The Malays are characterized by distinctive features on the basis of norms, cultures,
language and religion (Shaharir, 2000) and are also associated with certain values embraced
by the people (Shamsul, 1999, Martin, 2014; Skoot, 2014). It is in accordance with Article
160(2) of the Federal Constitution of Malaysia which states that the Malays are Muslims,
these people commonly use Malay language to communicate with each other and they are
devoted to Malay customs. Conversely speaking, prior to the arrival of Islam to the Malay
World, the Malay community was influenced by two main beliefs namely primitive beliefs of

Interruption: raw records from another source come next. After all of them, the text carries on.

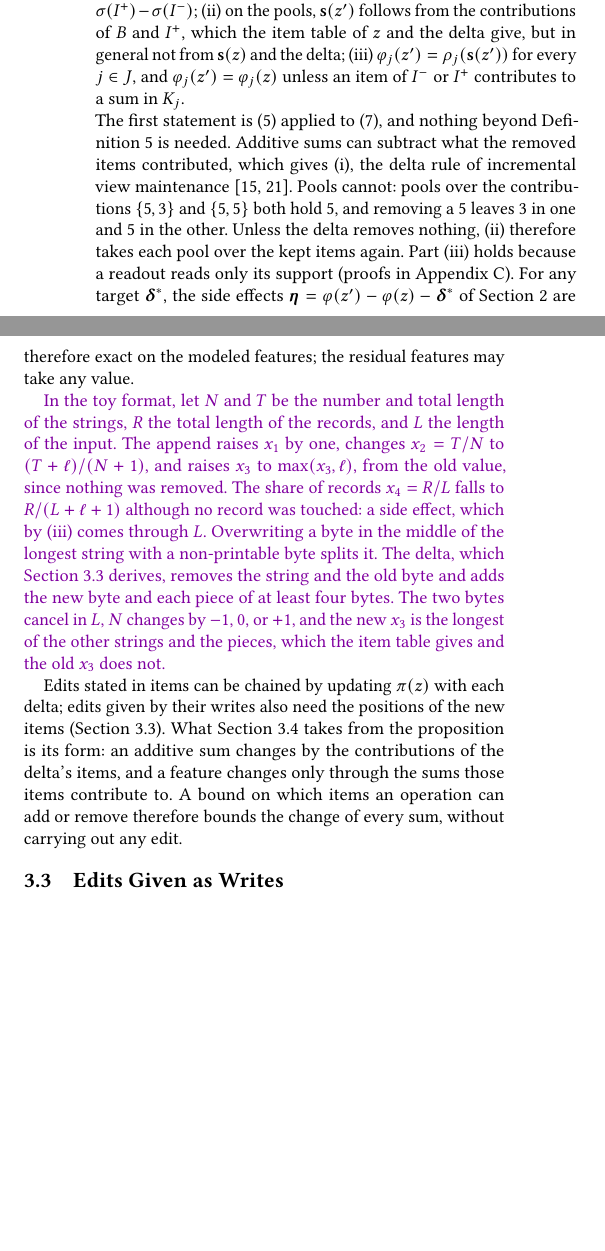
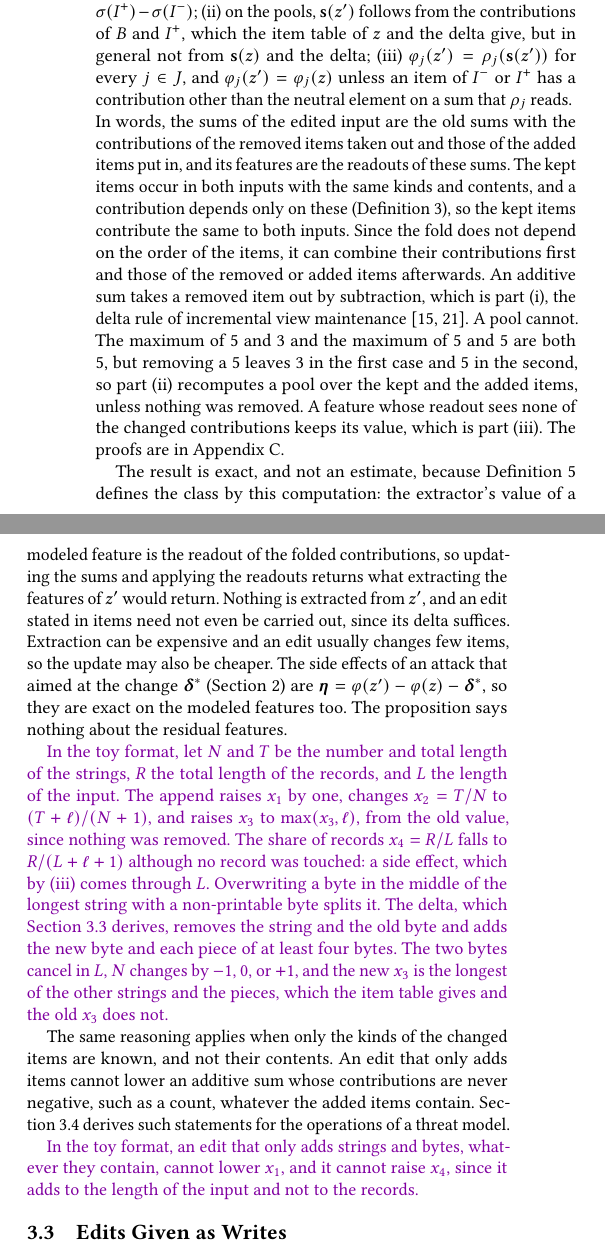
Before and after one commit to lkurlandski/ProvExp, a LaTeX paper (manuscript/main.tex, which reads manuscript/_d_framework.tex): two parts of the columns of page 4 of 14 before the commit and two parts of the columns of page 4 of 15 after it, joined at a grey line, cut so that both start at the same text, the shorter picture padded with empty space. Compiled offline with pdfLaTeX.

Commit message:
§3.2 rewritten after the user's second reading: short lead, positions paragraph trimmed, Prop 1 explained in words (why it holds, why exact), concrete closer; reaction logged, lesson 27, PDF read in self-review
Co-Authored-By: Claude Opus 5.5 <noreply@anthropic.com>

```diff
--- a/manuscript/_d_framework.tex
+++ b/manuscript/_d_framework.tex
@@ -237,9 +234,3 @@ where $-$ removes each element of $I^-$ once for each time it occurs there. The
 those in $I^+$ are \emph{added}.
 }
 
-\noindent A delta is stated in kinds and contents, without positions, and this is what makes it small. Every
-modeled feature depends on the input only through $\pi$ \eqref{eq:fw:factorization}, so where an item lies cannot
-matter to the features by itself. Positions matter in two ways only. Some are recorded as contents, such as an offset
-in a table entry, and an edit that changes them changes the item that holds them. Others decide which items the
-extractor finds at all, which is the subject of \Cref{sec:fw:edits}. An item that moves with its content unchanged is
-in neither part of the delta, and an item whose content changes is one removal and one addition. A delta need not be
@@ -275,17 +268,29 @@ $\mathbf{s}(z') = \sigma(B) \oplus \sigma(I^+)$, and therefore:
 (ii) on the pools, $\mathbf{s}(z')$ follows from the contributions of $B$ and $I^+$, which the item table of $z$ and
 the delta give, but in general not from $\mathbf{s}(z)$ and the delta;
 (iii) $\varphi_j(z') = \rho_j(\mathbf{s}(z'))$ for every $j \in J$, and $\varphi_j(z') = \varphi_j(z)$ unless an
-item of $I^-$ or $I^+$ contributes to a sum in $K_j$.
+item of $I^-$ or $I^+$ has a contribution other than the neutral element on a sum that $\rho_j$ reads.
 }
 
-\noindent The first statement is \eqref{eq:fw:homomorphism} applied to \eqref{eq:fw:delta}, and nothing beyond
-Definition~\ref{def:fw:extractor} is needed. Additive sums can subtract what the removed items contributed, which
-gives (i), the delta rule of incremental view maintenance~\cite{gupta1995maintenance,koch2014dbtoaster}. Pools cannot:
-pools over the contributions $\{5, 3\}$ and $\{5, 5\}$ both hold 5, and removing a 5 leaves 3 in one and 5 in the
-other. Unless the delta removes nothing, (ii) therefore takes each pool over the kept items again. Part (iii) holds
-because a readout reads only its support (proofs in Appendix~\ref{sec:fw:proofs}). For any target
-$\boldsymbol{\delta}^*$, the side effects $\boldsymbol{\eta} = \varphi(z') - \varphi(z) - \boldsymbol{\delta}^*$ of
-\Cref{sec:background} are therefore exact on the modeled features; the residual features may take any value.
+\noindent In words, the sums of the edited input are the old sums with the contributions of the removed items taken
+out and those of the added items put in, and its features are the readouts of these sums. The kept items occur
+in both inputs with the same kinds and contents, and a contribution depends only on these
+(Definition~\ref{def:fw:contributions}), so the kept items contribute the same to both inputs. Since the fold does not
+depend on the order of the items, it can combine their contributions first and those of the removed or added items
+afterwards. An additive sum takes a removed item out by subtraction, which is part (i), the delta rule of
+incremental view maintenance~\cite{gupta1995maintenance,koch2014dbtoaster}. A pool cannot. The maximum of 5 and 3 and
+the maximum of 5 and 5 are both 5, but removing a 5 leaves 3 in the first case and 5 in the second, so part (ii)
+recomputes a pool over the kept and the added items, unless nothing was removed. A feature whose readout sees
+none of the changed contributions keeps its value, which is part (iii). The proofs are in
+Appendix~\ref{sec:fw:proofs}.
+
+The result is exact, and not an estimate, because Definition~\ref{def:fw:extractor} defines the class by this
+computation: the extractor's value of a modeled feature is the readout of the folded contributions, so updating the
+sums and applying the readouts returns what extracting the features of $z'$ would return. Nothing is extracted from
+$z'$, and an edit stated in items need not even be carried out, since its delta suffices. Extraction can
+be expensive and an edit usually changes few items, so the update may also be cheaper. The side effects of an attack
+that aimed at the change $\boldsymbol{\delta}^*$ (\Cref{sec:background}) are
+$\boldsymbol{\eta} = \varphi(z') - \varphi(z) - \boldsymbol{\delta}^*$, so they are exact on the modeled features too.
+The proposition says nothing about the residual features.
 \begin{runex}
 In the toy format, let $N$ and $T$ be the number and total length of the strings, $R$ the total length of the
 records, and $L$ the length of the input. The append raises $x_1$ by one, changes $x_2 = T/N$ to
@@ -297,11 +302,13 @@ at least four bytes. The two bytes cancel in $L$, $N$ changes by $-1$, $0$, or $
 of the other strings and the pieces, which the item table gives and the old $x_3$ does not.
 \end{runex}
 
-Edits stated in items can be chained by updating $\pi(z)$ with each delta; edits given by their writes also need the
-positions of the new items (\Cref{sec:fw:edits}). What \Cref{sec:fw:directions} takes from the proposition is its
-form: an additive sum changes by the contributions of the delta's items, and a feature changes only through the sums
-those items contribute to. A bound on which items an operation can add or remove therefore bounds the change of
-every sum, without carrying out any edit.
+The same reasoning applies when only the kinds of the changed items are known, and not their contents. An edit that
+only adds items cannot lower an additive sum whose contributions are never negative, such as a count, whatever the
+added items contain. \Cref{sec:fw:directions} derives such statements for the operations of a threat model.
+\begin{runex}
+In the toy format, an edit that only adds strings and bytes, whatever they contain, cannot lower $x_1$, and it cannot
+raise $x_4$, since it adds to the length of the input and not to the records.
+\end{runex}
 
 \subsection{Edits Given as Writes}
 \label{sec:fw:edits}
```
Also changed, not shown: docs/writing-spec.md (+12 -0 lines), .claude/skills/paper-prose/SKILL.md, manuscript/_d_framework.tex (23 more changed lines).
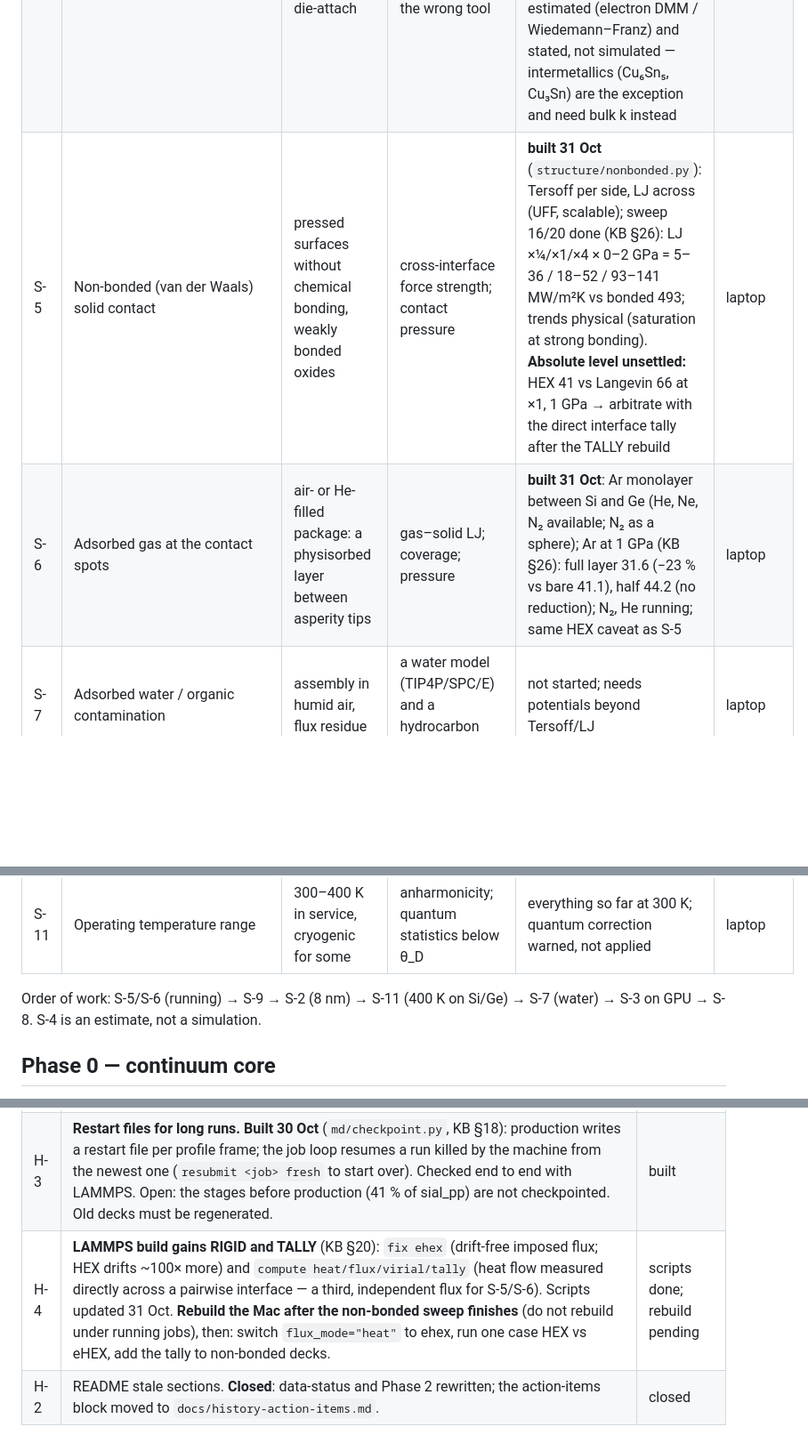
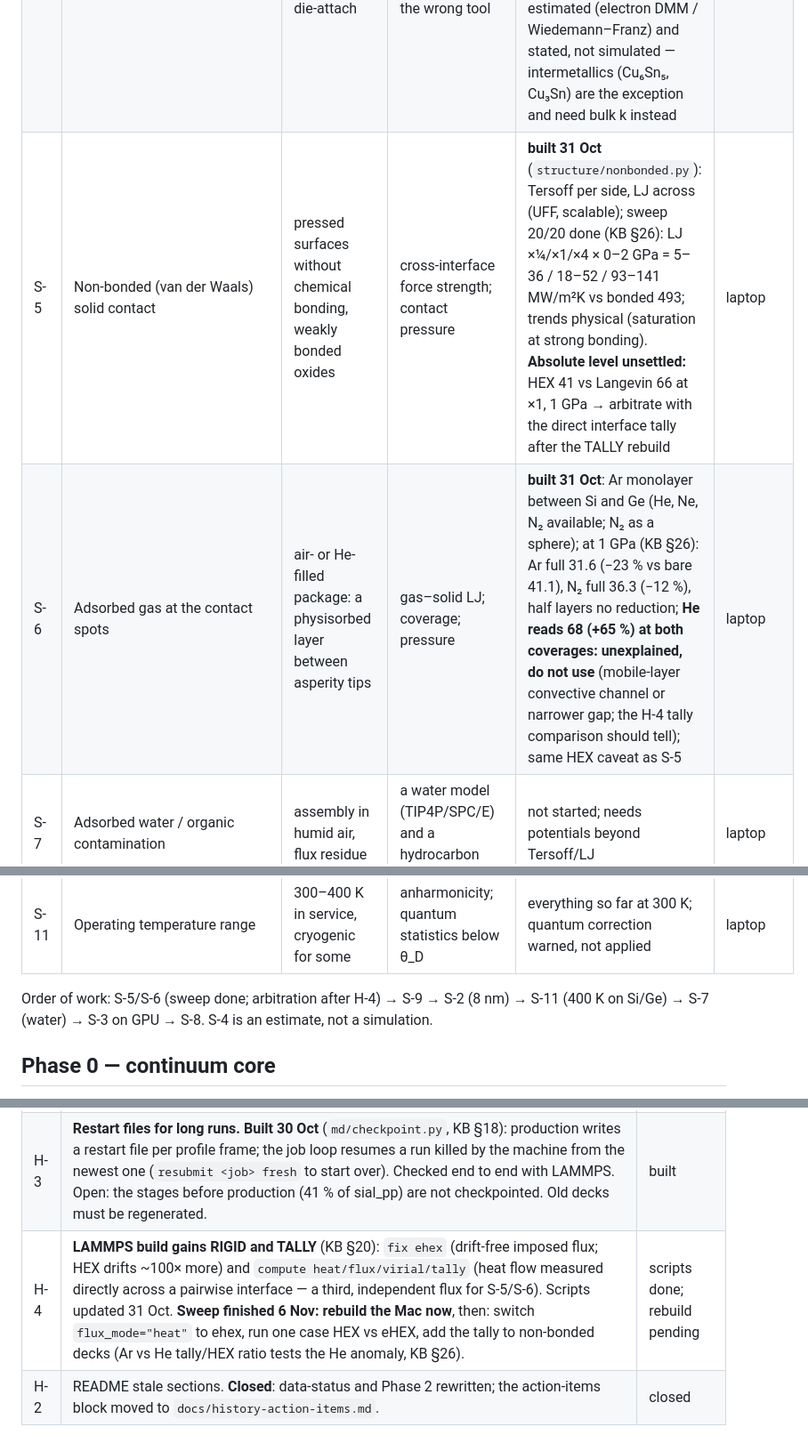
Before and after one commit to ariahosseini/OpenKapitza, a Markdown page: docs/open-issues.md, 3 parts joined by grey strips. Shown at 89% size. GitHub-like rendering; blank space fills up the shorter version.

```diff
--- a/docs/open-issues.md
+++ b/docs/open-issues.md
@@ -45,15 +45,15 @@ analysis exist, no converged number.
 | S-2 | Semiconductor/oxide | Si/native SiO₂, gate and passivation oxides | amorphous structure, bonding density | built, 4 nm cells cannot resolve bonding → 8 nm, 10¹² K/s glass (P2-3, P2-5) | laptop (long) |
 | S-3 | Metal/semiconductor | Al or Cu metallisation on Si | phonons **and** electron–phonon coupling in the metal | phonon-only and two-temperature (TTM) decks built; series e-ph band; nothing converged (P1-6, P1-14) | GPU / cluster |
 | S-4 | Metal/metal | Cu/Ni/Sn in solder joints and UBM, die-attach | electrons carry the heat across; phonon MD is the wrong tool | not started: electrons dominate; band 2–20 GW/m²K (Al/Cu ~4 Gundrum 2005, 8.5–8.8 Li & Feser; Al/Ni 1.7–2.6, electron DMM 5× high; KB §23), small next to constriction; to be estimated (electron DMM / Wiedemann–Franz) and stated, not simulated — intermetallics (Cu₆Sn₅, Cu₃Sn) are the exception and need bulk k instead | estimate only |
-| S-5 | Non-bonded (van der Waals) solid contact | pressed surfaces without chemical bonding, weakly bonded oxides | cross-interface force strength; contact pressure | **built 31 Oct** (`structure/nonbonded.py`): Tersoff per side, LJ across (UFF, scalable); sweep 16/20 done (KB §26): LJ ×¼/×1/×4 × 0–2 GPa = 5–36 / 18–52 / 93–141 MW/m²K vs bonded 493; trends physical (saturation at strong bonding). **Absolute level unsettled:** HEX 41 vs Langevin 66 at ×1, 1 GPa → arbitrate with the direct interface tally after the TALLY rebuild | laptop |
-| S-6 | Adsorbed gas at the contact spots | air- or He-filled package: a physisorbed layer between asperity tips | gas–solid LJ; coverage; pressure | **built 31 Oct**: Ar monolayer between Si and Ge (He, Ne, N₂ available; N₂ as a sphere); Ar at 1 GPa (KB §26): full layer 31.6 (−23 % vs bare 41.1), half 44.2 (no reduction); N₂, He running; same HEX caveat as S-5 | laptop |
+| S-5 | Non-bonded (van der Waals) solid contact | pressed surfaces without chemical bonding, weakly bonded oxides | cross-interface force strength; contact pressure | **built 31 Oct** (`structure/nonbonded.py`): Tersoff per side, LJ across (UFF, scalable); sweep 20/20 done (KB §26): LJ ×¼/×1/×4 × 0–2 GPa = 5–36 / 18–52 / 93–141 MW/m²K vs bonded 493; trends physical (saturation at strong bonding). **Absolute level unsettled:** HEX 41 vs Langevin 66 at ×1, 1 GPa → arbitrate with the direct interface tally after the TALLY rebuild | laptop |
+| S-6 | Adsorbed gas at the contact spots | air- or He-filled package: a physisorbed layer between asperity tips | gas–solid LJ; coverage; pressure | **built 31 Oct**: Ar monolayer between Si and Ge (He, Ne, N₂ available; N₂ as a sphere); at 1 GPa (KB §26): Ar full 31.6 (−23 % vs bare 41.1), N₂ full 36.3 (−12 %), half layers no reduction; **He reads 68 (+65 %) at both coverages: unexplained, do not use** (mobile-layer convective channel or narrower gap; the H-4 tally comparison should tell); same HEX caveat as S-5 | laptop |
 | S-7 | Adsorbed water / organic contamination | assembly in humid air, flux residue | a water model (TIP4P/SPC/E) and a hydrocarbon force field | not started; needs potentials beyond Tersoff/LJ | laptop |
 | S-8 | Native oxide on metal | Al₂O₃ on Al, Cu₂O on Cu | metal–oxide potential (COMB, ReaxFF, or MLIP) | not started; measured target exists (Hopkins: oxide ≈ 1.7–1.9 × 10⁻⁹ m²K/W on Al/Si) | GPU |
 | S-9 | Disordered interface | intermixing, nanoscale roughness, dislocations | atomic disorder at the plane | not started; feasible on Si/Ge with Tersoff (swapped layers, rough steps) | laptop |
 | S-10 | Gas in the gaps between asperities | every joint not in vacuum | rarefied gas conduction, accommodation | **done at the continuum level** (gap model, accommodation bands; MD accommodation He/Ni, Ar/Ni); air on Cu/Al open (P5-4) | laptop |
 | S-11 | Operating temperature range | 300–400 K in service, cryogenic for some | anharmonicity; quantum statistics below θ_D | everything so far at 300 K; quantum correction warned, not applied | laptop |
 
-Order of work: S-5/S-6 (running) → S-9 → S-2 (8 nm) → S-11 (400 K on Si/Ge) →
+Order of work: S-5/S-6 (sweep done; arbitration after H-4) → S-9 → S-2 (8 nm) → S-11 (400 K on Si/Ge) →
 S-7 (water) → S-3 on GPU → S-8. S-4 is an estimate, not a simulation.
 
 ## Phase 0 — continuum core
@@ -124,7 +124,7 @@ heterostructures (fcc on diamond) live in `md/nemd.py`. Script:
 |---|---|---|
 | H-1 | Repository is public (`github.com/ariahosseini/OpenKapitza`). A deliberate decision, not a default. | waiting on Aria |
 | H-3 | **Restart files for long runs.** **Built 30 Oct** (`md/checkpoint.py`, KB §18): production writes a restart file per profile frame; the job loop resumes a run killed by the machine from the newest one (`resubmit <job> fresh` to start over). Checked end to end with LAMMPS. Open: the stages before production (41 % of sial_pp) are not checkpointed. Old decks must be regenerated. | built |
-| H-4 | **LAMMPS build gains RIGID and TALLY** (KB §20): `fix ehex` (drift-free imposed flux; HEX drifts ~100× more) and `compute heat/flux/virial/tally` (heat flow measured directly across a pairwise interface — a third, independent flux for S-5/S-6). Scripts updated 31 Oct. **Rebuild the Mac after the non-bonded sweep finishes** (do not rebuild under running jobs), then: switch `flux_mode="heat"` to ehex, run one case HEX vs eHEX, add the tally to non-bonded decks. | scripts done; rebuild pending |
+| H-4 | **LAMMPS build gains RIGID and TALLY** (KB §20): `fix ehex` (drift-free imposed flux; HEX drifts ~100× more) and `compute heat/flux/virial/tally` (heat flow measured directly across a pairwise interface — a third, independent flux for S-5/S-6). Scripts updated 31 Oct. **Sweep finished 6 Nov: rebuild the Mac now**, then: switch `flux_mode="heat"` to ehex, run one case HEX vs eHEX, add the tally to non-bonded decks (Ar vs He tally/HEX ratio tests the He anomaly, KB §26). | scripts done; rebuild pending |
 | H-2 | README stale sections. **Closed**: data-status and Phase 2 rewritten; the action-items block moved to `docs/history-action-items.md`. | closed |
 
 ## Cluster run list
```
Also changed, not shown: README.md (+16 -8 lines), docs/knowledge-base.md (+45 -6 lines), docs/figures/interface_types-dark.png, docs/figures/interface_types-light.png, 3 other files.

ancestors (animism and dynamism) and Hindu-Buddha (Ramawan (Ed.), 2012). Animism is a
kind of religious belief that souls and spirits can dominate mankind, while dynamism is the
spirit of nature in power over humans. Nonetheless, Hindu-Buddha has made religious beliefs
in the Malay World become more formal and organized involving the worship of deities
through its religious ceremonies.
In spite of that, the advent of Islam to the Malay World has changed the administrative,
socio-cultural, legal and educational landscape commencing from Parameswara's conversion
to Islam which has been documented in the history of Malacca Malay Sultanate. Hairuddin &
Che Asiah (2008) also emphasize that a king of the country must be a Muslim as he is
considered as the head of the religion as stipulated in the Constitution of Malaysia Article
3(2), Article 3(3) and Article 3(5). In Article 3(1), it is crystal that Islam is the official religion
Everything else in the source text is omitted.